Together, the amount of money directed to charter schools and voucher programs in Ohio is approaching $1 billion a year deducted from school district funds. In FY 2011, for example, charter schools saw about $720 million and voucher programs got a total of more than $100 million.[27] The Ohio Department of Education (ODE) reports that in FY 2012, $774 million was allocated to charter schools and at least $86 million for vouchers.[28] This reflects a growth of about 5 percent in privatized school funding in a year that overall funding plunged. ODE figures show at least $950 million will be spent on charters and vouchers in Ohio in FY 2013.[29]

The Governor is also expected to expand privatization efforts further.

Romney’s plan would cut education, drastically

During the last Presidential debate, Mitt Romney surprised a lot of watchers by claiming, “I’m not going to cut education funding. I don’t have any plan to cut education funding.”
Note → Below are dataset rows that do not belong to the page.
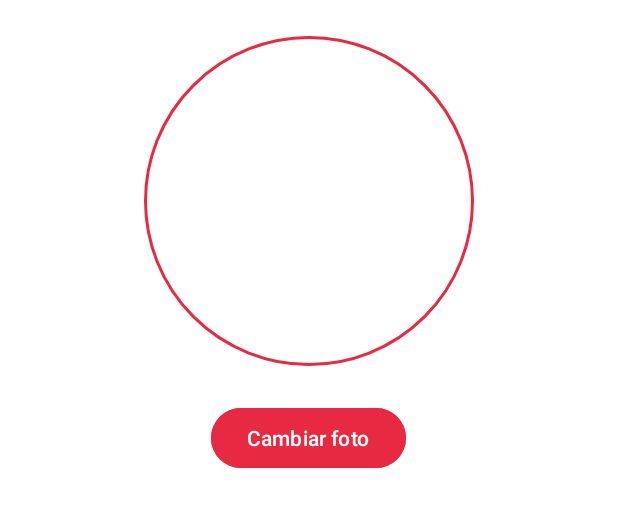
After one commit to rulo-rulo/SmartPark-Tryhard-Hard-Ramon-Project, an Android app: the layout dialog_foto_perfil.xml on its own in the app's theme, with its tools: preview values and no code run, on a phone screen of 412 x 824 dp. The commit adds this screen. Shown: the top 507 px of the screen. Run offline under Robolectric (Android 15) with nearby library versions, the phone set to English and light mode, and no system bars.

Commit message:
cambiar y visualizar foto de perfil

```diff
--- a/app/build.gradle.kts
+++ b/app/build.gradle.kts
@@ -33,7 +33,6 @@ android {
 }
 
 dependencies {
-
     implementation(libs.appcompat)
     implementation(libs.material)
     implementation(libs.activity)
@@ -42,6 +41,7 @@ dependencies {
     implementation(libs.firebase.auth)
     implementation(libs.firebase.firestore)
     implementation(libs.play.services.location)
+    implementation(libs.firebase.storage)
     testImplementation(libs.junit)
     androidTestImplementation(libs.ext.junit)
     androidTestImplementation(libs.espresso.core)
@@ -51,4 +51,7 @@ dependencies {
     implementation("com.google.android.gms:play-services-auth:21.1.0")
     implementation("com.google.firebase:firebase-firestore:25.1.1")
     implementation("org.eclipse.paho:org.eclipse.paho.client.mqttv3:1.1.1")
+    implementation("com.github.bumptech.glide:glide:4.16.0")
+    annotationProcessor("com.github.bumptech.glide:compiler:4.16.0")
+
 }
--- a/app/src/main/AndroidManifest.xml
+++ b/app/src/main/AndroidManifest.xml
@@ -4,6 +4,8 @@
     <uses-permission android:name="android.permission.ACCESS_FINE_LOCATION"/>
     <uses-permission android:name="android.permission.ACCESS_COARSE_LOCATION"/>
     <uses-permission android:name="android.permission.INTERNET"/>
+    <uses-permission android:name="android.permission.READ_EXTERNAL_STORAGE" />
+    <uses-permission android:name="android.permission.READ_MEDIA_IMAGES" />
 
     <application
         android:allowBackup="true"
--- /dev/null
+++ b/app/src/main/res/drawable/borde_redondo.xml
@@ -0,0 +1,13 @@
+<?xml version="1.0" encoding="utf-8"?>
+<shape xmlns:android="http://schemas.android.com/apk/res/android"
+    android:shape="oval">
+
+    <!-- Color de fondo del círculo -->
+    <solid android:color="@android:color/white" />
+
+    <!-- Borde exterior -->
+    <stroke
+        android:width="2dp"
+        android:color="#E72941" />
+
+</shape>
--- /dev/null
+++ b/app/src/main/res/layout/dialog_foto_perfil.xml
@@ -0,0 +1,28 @@
+<?xml version="1.0" encoding="utf-8"?>
+<LinearLayout xmlns:android="http://schemas.android.com/apk/res/android"
+    android:layout_width="match_parent"
+    android:layout_height="wrap_content"
+    android:orientation="vertical"
+    android:padding="24dp"
+    android:gravity="center"
+    android:background="@android:color/white">
+
+    <ImageView
+        android:id="@+id/fotoGrande"
+        android:layout_width="220dp"
+        android:layout_height="220dp"
+        android:scaleType="centerCrop"
+        android:layout_marginBottom="16dp"
+        android:background="@drawable/borde_redondo" />
+
+    <Button
+        android:id="@+id/btnCambiarFoto"
+        android:layout_width="wrap_content"
+        android:layout_height="wrap_content"
+        android:text="Cambiar foto"
+        android:backgroundTint="#E72941"
+        android:textColor="@android:color/white"
+        android:paddingHorizontal="24dp"
+        android:paddingVertical="10dp"
+        android:layout_marginTop="8dp"/>
+</LinearLayout>
--- a/app/src/main/res/layout/perfil.xml
+++ b/app/src/main/res/layout/perfil.xml
@@ -130,8 +130,8 @@
         android:layout_marginStart="24dp"
         android:text="Nombre"
         android:textStyle="bold"
-        app:layout_constraintStart_toEndOf="@+id/imageView3"
-        app:layout_constraintTop_toTopOf="@+id/imageView3" />
+        app:layout_constraintStart_toEndOf="@+id/fotoPerfil"
+        app:layout_constraintTop_toTopOf="@+id/fotoPerfil" />
 
     <Button
         android:id="@+id/volver"
@@ -158,7 +158,7 @@
         app:layout_constraintTop_toTopOf="parent" />
 
     <ImageView
-        android:id="@+id/imageView3"
+        android:id="@+id/fotoPerfil"
         android:layout_width="113dp"
         android:layout_height="110dp"
         android:layout_marginStart="8dp"
--- a/app/src/main/res/layout/reserva.xml
+++ b/app/src/main/res/layout/reserva.xml
@@ -17,7 +17,7 @@
         app:layout_constraintTop_toTopOf="parent" />
 
     <ImageView
-        android:id="@+id/imageView3"
+        android:id="@+id/fotoPerfil"
         android:layout_width="354dp"
         android:layout_height="220dp"
         android:layout_marginTop="16dp"
@@ -49,7 +49,7 @@
         android:layout_width="110dp"
         android:layout_height="97dp"
         android:layout_marginTop="16dp"
-        app:layout_constraintTop_toBottomOf="@+id/imageView3"
+        app:layout_constraintTop_toBottomOf="@+id/fotoPerfil"
         app:srcCompat="@drawable/imagen_fondo_imagen"
         tools:layout_editor_absoluteX="6dp" />
 
--- a/gradle/libs.versions.toml
+++ b/gradle/libs.versions.toml
@@ -11,6 +11,7 @@ playServicesTasks = "18.4.0"
 firebaseAuth = "24.0.1"
 firebaseFirestore = "26.0.2"
 playServicesLocation = "21.3.0"
+firebaseStorage = "22.0.1"
 
 [libraries]
 junit = { group = "junit", name = "junit", version.ref = "junit" }
@@ -24,6 +25,7 @@ play-services-tasks = { group = "com.google.android.gms", name = "play-services-
 firebase-auth = { group = "com.google.firebase", name = "firebase-auth", version.ref = "firebaseAuth" }
 firebase-firestore = { group = "com.google.firebase", name = "firebase-firestore", version.ref = "firebaseFirestore" }
 play-services-location = { group = "com.google.android.gms", name = "play-services-location", version.ref = "playServicesLocation" }
+firebase-storage = { group = "com.google.firebase", name = "firebase-storage", version.ref = "firebaseStorage" }
 
 [plugins]
 android-application = { id = "com.android.application", version.ref = "agp" }
```
Also changed, not shown: app/src/main/java/com/example/smartpark/Perfil.java (+193 -69 lines).
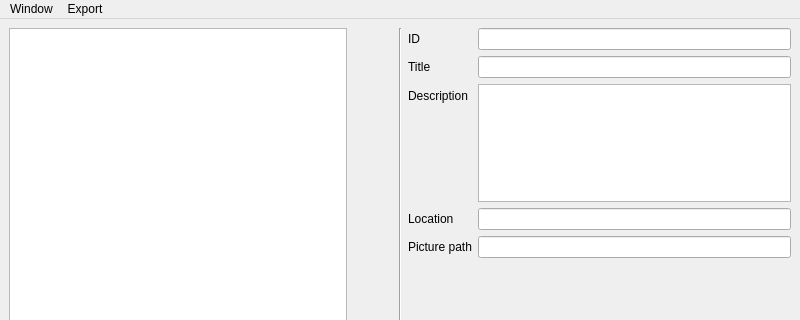
The window that OTModules/wBugDoc/wbugdoc.ui (pietr26/OMSI-Tools) describes before a commit, drawn with Qt 5; both pictures show x 0 to 800 and y 0 to 320 of the 800 by 600 pixel window.
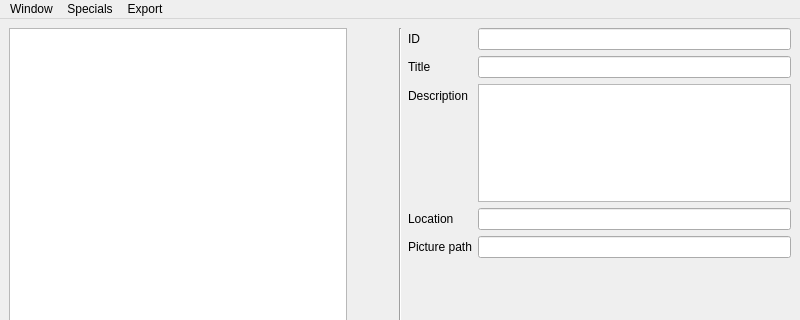
The same window after the commit. Icons and pictures are not drawn.

Patch:
```diff
--- a/OTModules/wBugDoc/wbugdoc.ui
+++ b/OTModules/wBugDoc/wbugdoc.ui
@@ -260,7 +260,14 @@
     </property>
     <addaction name="actionHTML"/>
    </widget>
+   <widget class="QMenu" name="menuSpecials">
+    <property name="title">
+     <string>Specials</string>
+    </property>
+    <addaction name="actionPreferences"/>
+   </widget>
    <addaction name="menuBugDoc"/>
+   <addaction name="menuSpecials"/>
    <addaction name="menuExport"/>
   </widget>
   <widget class="QStatusBar" name="statusbar"/>
```
Left out of the diff: 27 changed lines with no effect on the pictures. Lines whose indentation alone changed are shown as unchanged.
But according to his own plan, that claim doesn't hold water, as Innovation Ohio point out, after looking at his plan

But that’s exactly what his plan proposes. From “The Romney Program for Economic Recovery, Growth, and Jobs”:

Reduce federal spending as a share of GDP to 20 percent – its pre-crisis average – by 2016.

Even while it cuts total spending to 20 percent of the nation’s economy, compared to 23 percent today, the plan also promises to increase the rate of growth in GDP, but also increases spending on defense and holds Social Security and Medicare harmless. To make the numbers work, Romney has admitted it will require nearly $500 billion in annual cuts by 2016.

That kind of money is not going to come exclusively from eliminating Big Bird.

Innovation Ohio and the Center for American Progress have calculated that the plan will result in across-the-board cuts to remaining federal programs equal to 11 percent in 2013, and averaging 39 percent a year over the next decade.

What does that mean for education?

According to the Ohio Department of Education, in 2011, Ohio school districts received $1.7 billion in federal education funding.

In 2013, this means Ohio schools would be cut by $189 million. Over the decade, schools would see $669 million less, each year, under the Romney plan.

We know candidates often try to put their plans in the best possible light, but Romney’s claim he won’t cut education doesn’t hold up.